S: From a scientific point of view, it's an extremely interesting problem. It illustrates the interplay effect of positive and negative feedbacks. Southern California and Baja California in Mexico have nearly identical terrains and climate. In Southern California you have no small fires because the policy is to extinguish them immediately. But once in a while you have a huge, devastating, unstoppable fire. That doesn't happen in Mexico because little fires are allowed to burn corridors of biomass and thus develop the negative feedback of natural barriers. ...
Is it too late to put my money into real estate?
S: Stocks and real estate often operate on the "greater fool" theory. Suppose I buy a house that is very expensive, even though real estate prices are way up. I still buy it because I think I will be able to sell it later to a greater fool. It is based on this positive feedback of the appreciation of the price attracting speculators. ... A crash is dependent on the health of the economy as a whole and in the confidence of spenders.
Are we in a real estate bubble right now?

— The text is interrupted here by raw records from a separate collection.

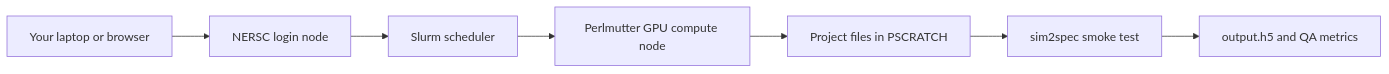
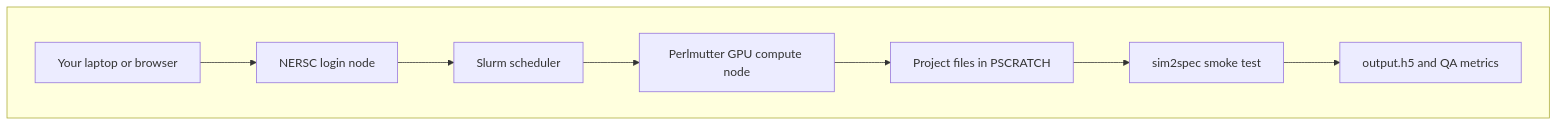
Before and after one commit to madantimalsina/sim2spec: the diagram in Project_1_ReadMe.md, drawn with Mermaid.

````diff
--- a/Project_1_ReadMe.md
+++ b/Project_1_ReadMe.md
@@ -16,9 +16,12 @@
 ```mermaid
 flowchart LR
-    A[Your laptop or browser] --> B[NERSC login node]
-    B --> C[Slurm scheduler]
-    C --> D[Perlmutter GPU compute node]
-    D --> E[Project files in PSCRATCH]
-    E --> F[sim2spec smoke test]
-    F --> G[output.h5 and QA metrics]
+    subgraph row1[" "]
+        direction LR
+        A[Your laptop or browser] --> B[NERSC login node]
+        B --> C[Slurm scheduler]
+        C --> D[Perlmutter GPU compute node]
+        D --> E[Project files in PSCRATCH]
+        E --> F[sim2spec smoke test]
+        F --> G[output.h5 and QA metrics]
+    end
 ```
````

S: Yes. Sometime in the first semester of 2006 (and already in the second semester of 2005 in some states), we expect the bubble to transition to another regime. It might be a crash; it might be a plateau. But according to our analysis, the bubble will not continue beyond that.

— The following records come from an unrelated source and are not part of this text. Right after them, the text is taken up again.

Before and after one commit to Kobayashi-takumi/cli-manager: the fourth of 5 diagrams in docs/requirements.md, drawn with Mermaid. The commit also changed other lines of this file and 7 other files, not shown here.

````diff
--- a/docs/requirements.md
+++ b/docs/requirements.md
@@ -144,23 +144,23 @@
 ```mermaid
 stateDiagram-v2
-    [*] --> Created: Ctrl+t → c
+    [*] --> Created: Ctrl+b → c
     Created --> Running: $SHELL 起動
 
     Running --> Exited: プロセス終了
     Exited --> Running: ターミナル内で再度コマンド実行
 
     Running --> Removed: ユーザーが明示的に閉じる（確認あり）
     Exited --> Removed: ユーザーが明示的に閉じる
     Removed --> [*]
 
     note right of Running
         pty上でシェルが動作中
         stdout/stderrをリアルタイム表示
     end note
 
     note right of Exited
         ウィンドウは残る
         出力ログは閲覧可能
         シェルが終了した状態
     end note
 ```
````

How do I know you're right?
S: Well, in 2003, ... in the United Kingdom, ... we correctly predicted the end of the bubble there, around the summer of 2004. But this is only one success, which . . . could be luck. In science, ... one success doesn't prove anything. But as scientists we need to stick our necks out a bit; otherwise we lose accountability. ...
What do you think of gloom-and-doom predictions for the U.S. economy?

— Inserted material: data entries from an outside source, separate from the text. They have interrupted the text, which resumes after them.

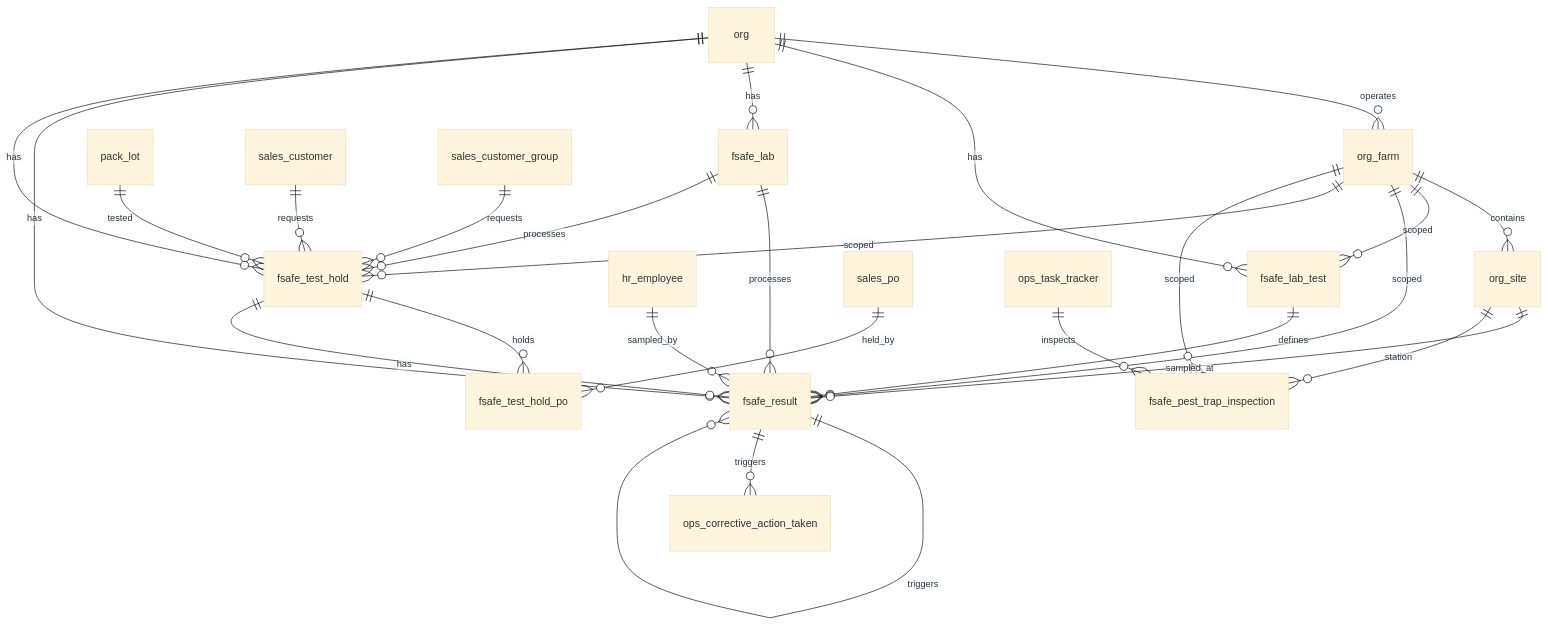
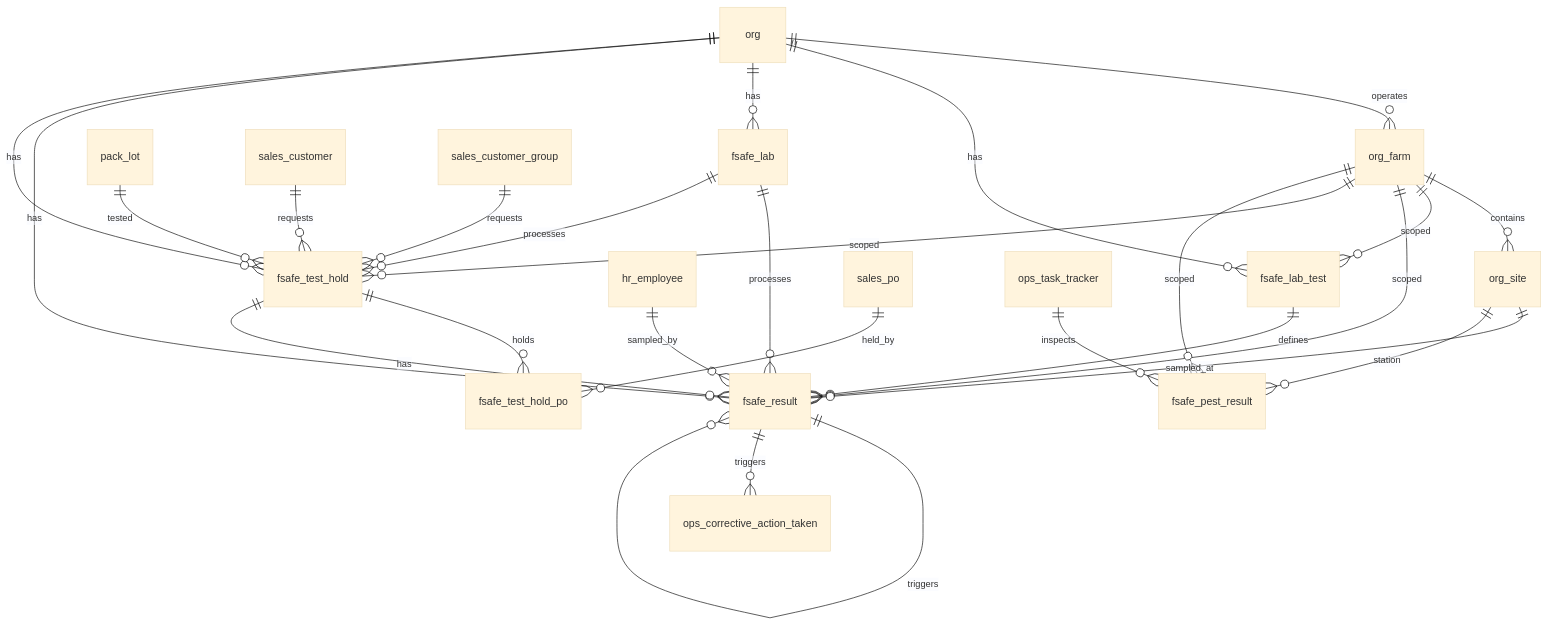
Before and after one commit to Hawaii-Farming/aloha-app: the diagram in docs/schemas/20260327_10_fsafe.md, drawn with Mermaid (base theme). The commit also changed other lines of this file and 16 other files, not shown here.

First line of the commit message:
Rename observation/reading/inspection tables to result pattern

````diff
--- a/docs/schemas/20260327_10_fsafe.md
+++ b/docs/schemas/20260327_10_fsafe.md
@@ -9,28 +9,28 @@
 ```mermaid
 erDiagram
     org ||--o{ org_farm : operates
     org_farm ||--o{ org_site : contains
     org ||--o{ fsafe_lab_test : has
     org_farm ||--o{ fsafe_lab_test : scoped
     org ||--o{ fsafe_lab : has
     fsafe_lab_test ||--o{ fsafe_result : defines
     fsafe_lab ||--o{ fsafe_result : processes
     org ||--o{ fsafe_result : has
     org_farm ||--o{ fsafe_result : scoped
     org_site ||--o{ fsafe_result : sampled_at
     hr_employee ||--o{ fsafe_result : sampled_by
     fsafe_result ||--o{ fsafe_result : triggers
     fsafe_result ||--o{ ops_corrective_action_taken : triggers
     org ||--o{ fsafe_test_hold : has
     org_farm ||--o{ fsafe_test_hold : scoped
     pack_lot ||--o{ fsafe_test_hold : tested
     sales_customer ||--o{ fsafe_test_hold : requests
     sales_customer_group ||--o{ fsafe_test_hold : requests
     fsafe_lab ||--o{ fsafe_test_hold : processes
     fsafe_test_hold ||--o{ fsafe_test_hold_po : holds
     sales_po ||--o{ fsafe_test_hold_po : held_by
     fsafe_test_hold ||--o{ fsafe_result : has
-    ops_task_tracker ||--o{ fsafe_pest_trap_inspection : inspects
-    org_site ||--o{ fsafe_pest_trap_inspection : station
-    org_farm ||--o{ fsafe_pest_trap_inspection : scoped
+    ops_task_tracker ||--o{ fsafe_pest_result : inspects
+    org_site ||--o{ fsafe_pest_result : station
+    org_farm ||--o{ fsafe_pest_result : scoped
 ```
````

S: These statements are really based ... on overinterpreting a very complex system using unscientific methods. ...[T]he United States ... is a very special player, eh? It has the dollar, which is the world's currency. It has the army of the world; ... So it has a lot of things that are a positive leverage to its clear overspending. Is it sustainable? I don't believe it is. But the correction won't necessarily be a crash.
What else can you analyze with complexity theory?
S: We looked at the thousands of books and all the sales figures and the rankings on Amazon, and we were able to discover that book sales can take off for two reasons. A good review, like one on Oprah, can trigger an avalanche of sales. Or you can have a slow, steady word-of-mouth effect, like the one for Divine Secrets of the Ya-Ya Sisterhood ... We made a model taking into account both phenomena. We have been able to discover a ... universal law ... It appears to be universal with respect to describing social interactions. It's really a description of the peaks and the decay of fame. ...
"It might be a crash, it might be a plateau." There's a heck of a prediction. What specificity. And it might happen, oh, I don't know, "Sometime in the first semester of 2006." Turning points are a lot easier to forecast if you can put them in a large interval of time. He almost has network externalities nailed (the thing he says is not well understood - by him - at the beginning), hints at an understanding of a vehicle currency, seems to have some notion of self-fulfilling expectations, and if you read closely, you can see him trying to discover the Lucas critique. If he does, then he can build a theoretical model as opposed to a model that only predicts transitions to new states (telling us little about structural relationships) and maybe he can start catching up to, say, the mid 1970s. At that point, he might be able to say more about why bubbles happen than "the pen was put in an unstable situation." Economists know all about complexity theory. There's a reason (many actually) we don't use it.
When Discover magazine has questions about geophysics, perhaps about the difficult problem of decomposing fluctuations in land elevation over time near coastal subduction zones into trend, seasonal, and cycle components to measure trend plate stresses for use in assessing earthquake probabilities, will they call a time-series econometrician? Perhaps they should.